→ **Assignment**
Print all records exactly, pictures left out.

****************

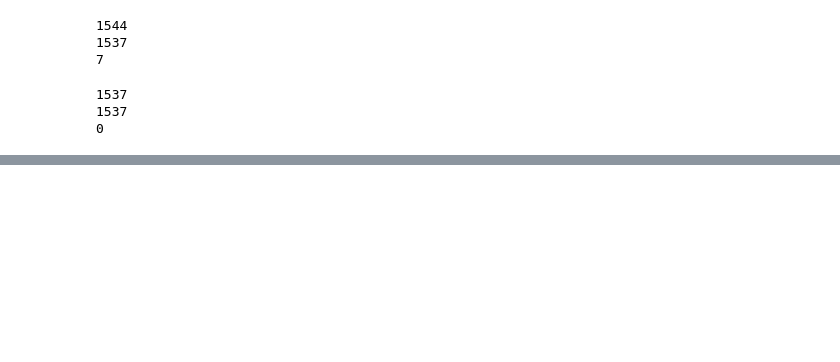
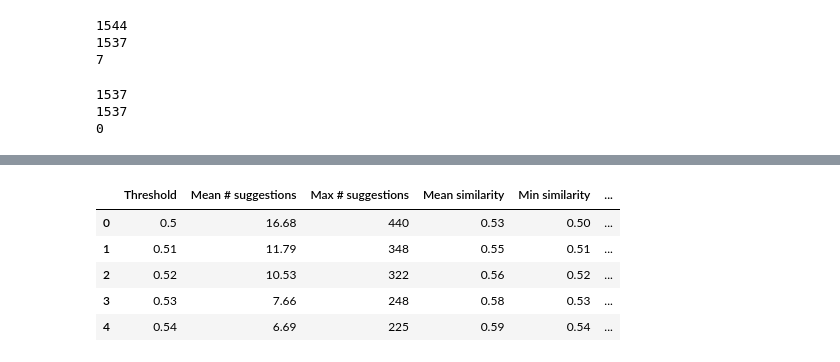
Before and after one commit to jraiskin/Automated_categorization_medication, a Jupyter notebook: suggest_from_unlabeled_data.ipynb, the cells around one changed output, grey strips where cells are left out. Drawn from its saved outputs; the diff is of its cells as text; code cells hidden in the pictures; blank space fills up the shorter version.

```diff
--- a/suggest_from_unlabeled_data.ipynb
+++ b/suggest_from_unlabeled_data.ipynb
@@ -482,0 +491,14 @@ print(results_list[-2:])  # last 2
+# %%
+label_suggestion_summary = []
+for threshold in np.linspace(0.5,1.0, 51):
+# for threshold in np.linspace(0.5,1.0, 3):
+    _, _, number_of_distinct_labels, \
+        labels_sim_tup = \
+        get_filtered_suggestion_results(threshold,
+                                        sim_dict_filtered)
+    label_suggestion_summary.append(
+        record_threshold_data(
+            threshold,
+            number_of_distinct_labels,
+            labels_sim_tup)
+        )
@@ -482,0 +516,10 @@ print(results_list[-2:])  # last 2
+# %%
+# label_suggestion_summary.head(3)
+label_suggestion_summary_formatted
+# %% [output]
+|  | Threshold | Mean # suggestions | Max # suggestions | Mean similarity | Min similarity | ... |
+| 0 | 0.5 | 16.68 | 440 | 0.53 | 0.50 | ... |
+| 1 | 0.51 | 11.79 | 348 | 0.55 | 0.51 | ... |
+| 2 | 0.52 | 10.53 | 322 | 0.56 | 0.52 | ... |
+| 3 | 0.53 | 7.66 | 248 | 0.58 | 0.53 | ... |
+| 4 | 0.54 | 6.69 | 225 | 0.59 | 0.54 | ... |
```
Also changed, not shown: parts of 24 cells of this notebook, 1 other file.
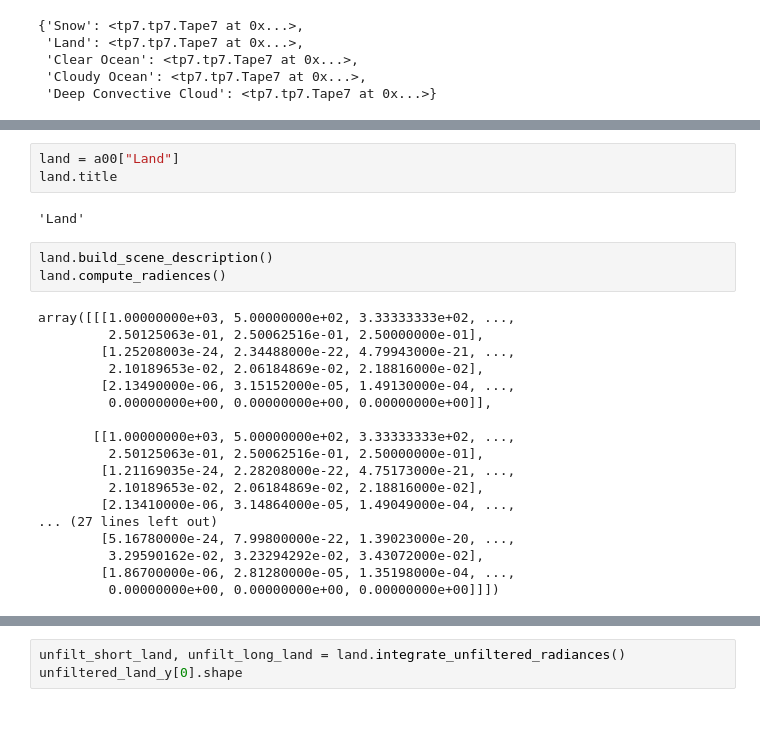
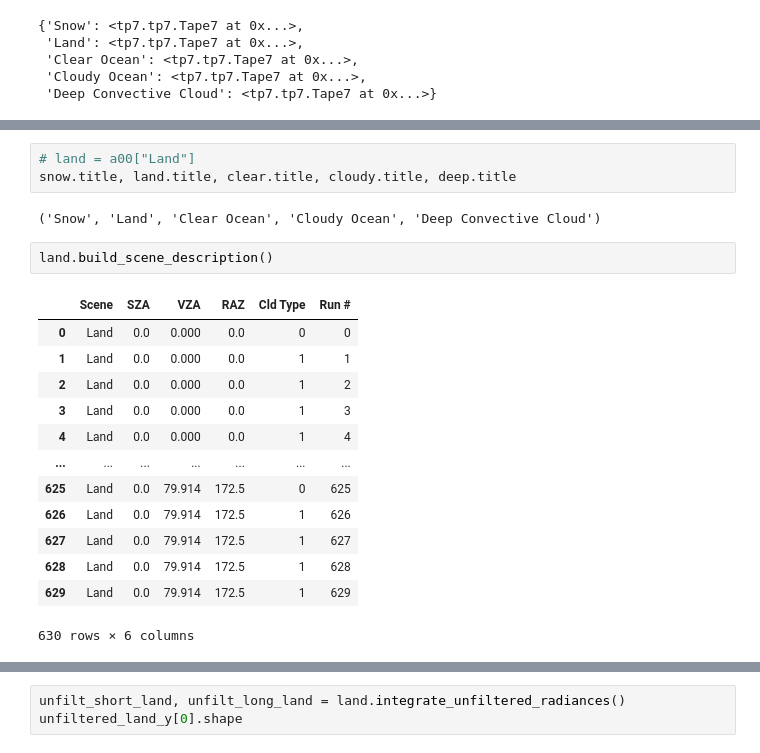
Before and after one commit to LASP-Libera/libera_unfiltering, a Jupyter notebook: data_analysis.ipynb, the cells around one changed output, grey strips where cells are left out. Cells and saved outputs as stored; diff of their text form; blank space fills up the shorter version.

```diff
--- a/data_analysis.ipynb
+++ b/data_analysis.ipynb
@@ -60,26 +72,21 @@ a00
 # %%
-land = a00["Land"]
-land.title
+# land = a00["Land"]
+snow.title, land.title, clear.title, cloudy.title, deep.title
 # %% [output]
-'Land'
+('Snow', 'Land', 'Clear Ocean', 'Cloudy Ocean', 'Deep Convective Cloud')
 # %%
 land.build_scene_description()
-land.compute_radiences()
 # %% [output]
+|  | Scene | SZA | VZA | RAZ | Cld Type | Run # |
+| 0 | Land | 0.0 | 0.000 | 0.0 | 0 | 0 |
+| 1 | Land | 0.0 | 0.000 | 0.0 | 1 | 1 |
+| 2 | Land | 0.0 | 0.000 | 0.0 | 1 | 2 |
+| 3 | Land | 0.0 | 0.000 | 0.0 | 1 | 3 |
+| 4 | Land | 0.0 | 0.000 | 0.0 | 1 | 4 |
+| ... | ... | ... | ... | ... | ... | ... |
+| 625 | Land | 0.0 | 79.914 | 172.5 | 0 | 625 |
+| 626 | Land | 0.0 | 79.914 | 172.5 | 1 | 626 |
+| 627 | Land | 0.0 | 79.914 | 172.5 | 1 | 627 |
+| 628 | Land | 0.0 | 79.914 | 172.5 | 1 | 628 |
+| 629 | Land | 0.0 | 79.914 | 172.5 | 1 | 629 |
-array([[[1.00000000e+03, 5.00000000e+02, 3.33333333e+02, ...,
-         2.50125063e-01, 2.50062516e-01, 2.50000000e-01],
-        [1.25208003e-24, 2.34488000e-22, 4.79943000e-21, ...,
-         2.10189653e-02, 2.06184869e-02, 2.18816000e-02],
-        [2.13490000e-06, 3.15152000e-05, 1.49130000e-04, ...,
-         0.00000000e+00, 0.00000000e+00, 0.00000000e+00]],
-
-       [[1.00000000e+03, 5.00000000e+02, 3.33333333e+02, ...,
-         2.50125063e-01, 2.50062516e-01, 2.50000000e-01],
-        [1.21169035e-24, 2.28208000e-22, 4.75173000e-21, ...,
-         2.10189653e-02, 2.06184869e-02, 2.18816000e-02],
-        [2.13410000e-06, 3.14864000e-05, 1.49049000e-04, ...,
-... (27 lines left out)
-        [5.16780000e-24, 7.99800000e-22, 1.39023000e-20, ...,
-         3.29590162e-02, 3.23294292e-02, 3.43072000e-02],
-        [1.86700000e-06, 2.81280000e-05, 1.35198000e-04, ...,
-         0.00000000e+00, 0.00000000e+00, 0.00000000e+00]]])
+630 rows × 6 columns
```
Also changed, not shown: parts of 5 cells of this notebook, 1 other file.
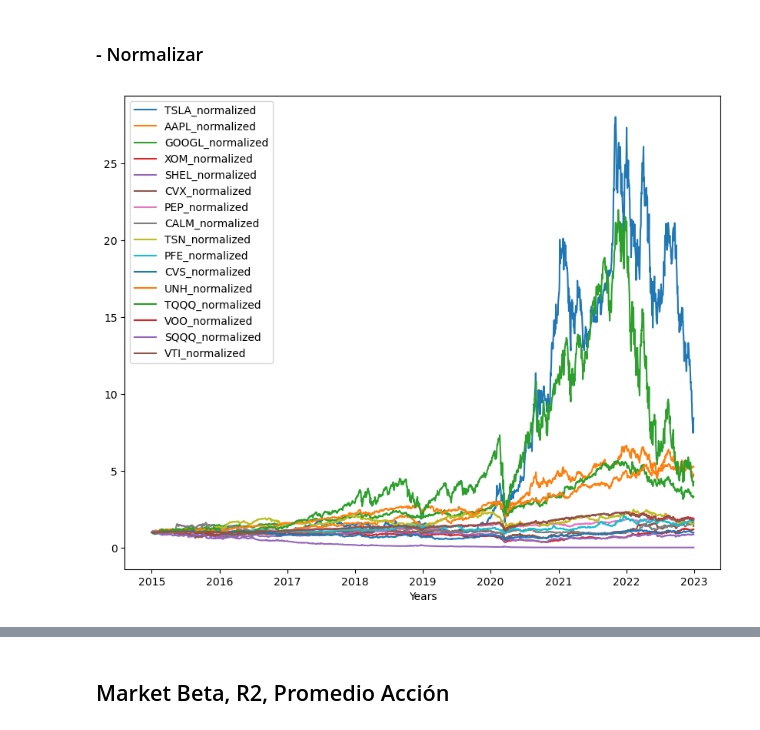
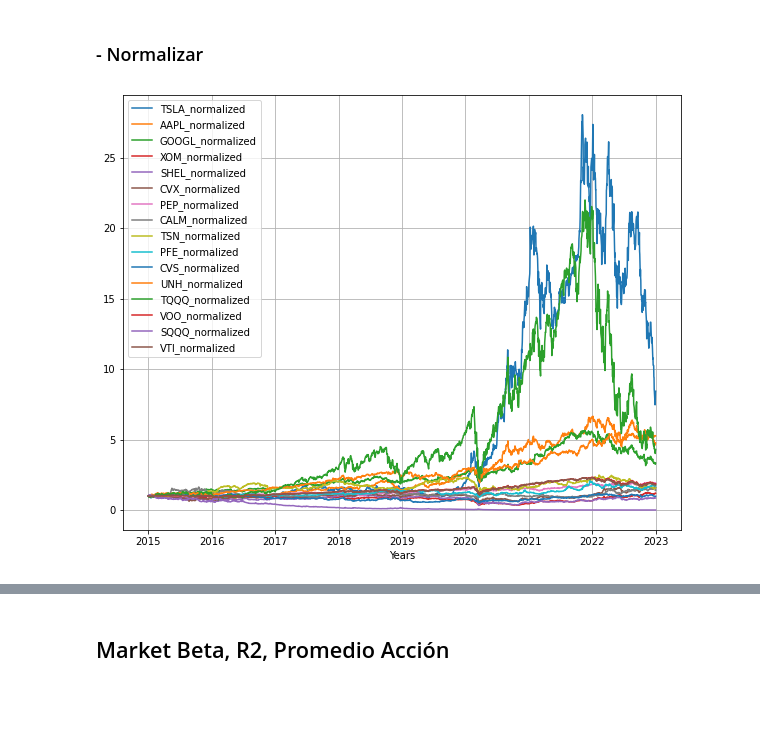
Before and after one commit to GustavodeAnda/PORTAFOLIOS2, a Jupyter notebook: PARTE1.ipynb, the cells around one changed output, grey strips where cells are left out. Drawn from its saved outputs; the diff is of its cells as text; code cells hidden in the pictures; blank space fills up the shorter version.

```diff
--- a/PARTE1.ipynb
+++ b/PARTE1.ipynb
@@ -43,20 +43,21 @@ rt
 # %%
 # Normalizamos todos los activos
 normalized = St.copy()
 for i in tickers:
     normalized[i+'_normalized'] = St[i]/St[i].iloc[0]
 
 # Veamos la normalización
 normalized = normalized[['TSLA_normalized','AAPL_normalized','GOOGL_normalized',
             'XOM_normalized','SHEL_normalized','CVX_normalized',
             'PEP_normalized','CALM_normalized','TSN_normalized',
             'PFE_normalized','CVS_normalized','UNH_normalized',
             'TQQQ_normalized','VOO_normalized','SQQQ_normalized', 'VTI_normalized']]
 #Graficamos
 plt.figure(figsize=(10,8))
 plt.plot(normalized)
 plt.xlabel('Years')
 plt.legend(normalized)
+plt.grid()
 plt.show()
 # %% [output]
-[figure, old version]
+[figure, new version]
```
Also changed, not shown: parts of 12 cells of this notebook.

****************

→ **Output of the exercise**
Before and after one commit to jraiskin/Automated_categorization_medication, a Jupyter notebook: suggest_from_unlabeled_data.ipynb, the cells around one changed output, grey strips where cells are left out. Drawn from its saved outputs; the diff is of its cells as text; code cells hidden in the pictures; blank space fills up the shorter version.

```diff
--- a/suggest_from_unlabeled_data.ipynb
+++ b/suggest_from_unlabeled_data.ipynb
@@ -482,0 +491,14 @@ print(results_list[-2:])  # last 2
+# %%
+label_suggestion_summary = []
+for threshold in np.linspace(0.5,1.0, 51):
+# for threshold in np.linspace(0.5,1.0, 3):
+    _, _, number_of_distinct_labels, \
+        labels_sim_tup = \
+        get_filtered_suggestion_results(threshold,
+                                        sim_dict_filtered)
+    label_suggestion_summary.append(
+        record_threshold_data(
+            threshold,
+            number_of_distinct_labels,
+            labels_sim_tup)
+        )
@@ -482,0 +516,10 @@ print(results_list[-2:])  # last 2
+# %%
+# label_suggestion_summary.head(3)
+label_suggestion_summary_formatted
+# %% [output]
+|  | Threshold | Mean # suggestions | Max # suggestions | Mean similarity | Min similarity | ... |
+| 0 | 0.5 | 16.68 | 440 | 0.53 | 0.50 | ... |
+| 1 | 0.51 | 11.79 | 348 | 0.55 | 0.51 | ... |
+| 2 | 0.52 | 10.53 | 322 | 0.56 | 0.52 | ... |
+| 3 | 0.53 | 7.66 | 248 | 0.58 | 0.53 | ... |
+| 4 | 0.54 | 6.69 | 225 | 0.59 | 0.54 | ... |
```
Also changed, not shown: parts of 24 cells of this notebook, 1 other file.
Before and after one commit to LASP-Libera/libera_unfiltering, a Jupyter notebook: data_analysis.ipynb, the cells around one changed output, grey strips where cells are left out. Cells and saved outputs as stored; diff of their text form; blank space fills up the shorter version.

```diff
--- a/data_analysis.ipynb
+++ b/data_analysis.ipynb
@@ -60,26 +72,21 @@ a00
 # %%
-land = a00["Land"]
-land.title
+# land = a00["Land"]
+snow.title, land.title, clear.title, cloudy.title, deep.title
 # %% [output]
-'Land'
+('Snow', 'Land', 'Clear Ocean', 'Cloudy Ocean', 'Deep Convective Cloud')
 # %%
 land.build_scene_description()
-land.compute_radiences()
 # %% [output]
+|  | Scene | SZA | VZA | RAZ | Cld Type | Run # |
+| 0 | Land | 0.0 | 0.000 | 0.0 | 0 | 0 |
+| 1 | Land | 0.0 | 0.000 | 0.0 | 1 | 1 |
+| 2 | Land | 0.0 | 0.000 | 0.0 | 1 | 2 |
+| 3 | Land | 0.0 | 0.000 | 0.0 | 1 | 3 |
+| 4 | Land | 0.0 | 0.000 | 0.0 | 1 | 4 |
+| ... | ... | ... | ... | ... | ... | ... |
+| 625 | Land | 0.0 | 79.914 | 172.5 | 0 | 625 |
+| 626 | Land | 0.0 | 79.914 | 172.5 | 1 | 626 |
+| 627 | Land | 0.0 | 79.914 | 172.5 | 1 | 627 |
+| 628 | Land | 0.0 | 79.914 | 172.5 | 1 | 628 |
+| 629 | Land | 0.0 | 79.914 | 172.5 | 1 | 629 |
-array([[[1.00000000e+03, 5.00000000e+02, 3.33333333e+02, ...,
-         2.50125063e-01, 2.50062516e-01, 2.50000000e-01],
-        [1.25208003e-24, 2.34488000e-22, 4.79943000e-21, ...,
-         2.10189653e-02, 2.06184869e-02, 2.18816000e-02],
-        [2.13490000e-06, 3.15152000e-05, 1.49130000e-04, ...,
-         0.00000000e+00, 0.00000000e+00, 0.00000000e+00]],
-
-       [[1.00000000e+03, 5.00000000e+02, 3.33333333e+02, ...,
-         2.50125063e-01, 2.50062516e-01, 2.50000000e-01],
-        [1.21169035e-24, 2.28208000e-22, 4.75173000e-21, ...,
-         2.10189653e-02, 2.06184869e-02, 2.18816000e-02],
-        [2.13410000e-06, 3.14864000e-05, 1.49049000e-04, ...,
-... (27 lines left out)
-        [5.16780000e-24, 7.99800000e-22, 1.39023000e-20, ...,
-         3.29590162e-02, 3.23294292e-02, 3.43072000e-02],
-        [1.86700000e-06, 2.81280000e-05, 1.35198000e-04, ...,
-         0.00000000e+00, 0.00000000e+00, 0.00000000e+00]]])
+630 rows × 6 columns
```
Also changed, not shown: parts of 5 cells of this notebook, 1 other file.
Before and after one commit to GustavodeAnda/PORTAFOLIOS2, a Jupyter notebook: PARTE1.ipynb, the cells around one changed output, grey strips where cells are left out. Drawn from its saved outputs; the diff is of its cells as text; code cells hidden in the pictures; blank space fills up the shorter version.

```diff
--- a/PARTE1.ipynb
+++ b/PARTE1.ipynb
@@ -43,20 +43,21 @@ rt
 # %%
 # Normalizamos todos los activos
 normalized = St.copy()
 for i in tickers:
     normalized[i+'_normalized'] = St[i]/St[i].iloc[0]
 
 # Veamos la normalización
 normalized = normalized[['TSLA_normalized','AAPL_normalized','GOOGL_normalized',
             'XOM_normalized','SHEL_normalized','CVX_normalized',
             'PEP_normalized','CALM_normalized','TSN_normalized',
             'PFE_normalized','CVS_normalized','UNH_normalized',
             'TQQQ_normalized','VOO_normalized','SQQQ_normalized', 'VTI_normalized']]
 #Graficamos
 plt.figure(figsize=(10,8))
 plt.plot(normalized)
 plt.xlabel('Years')
 plt.legend(normalized)
+plt.grid()
 plt.show()
 # %% [output]
-[figure, old version]
+[figure, new version]
```
Also changed, not shown: parts of 12 cells of this notebook.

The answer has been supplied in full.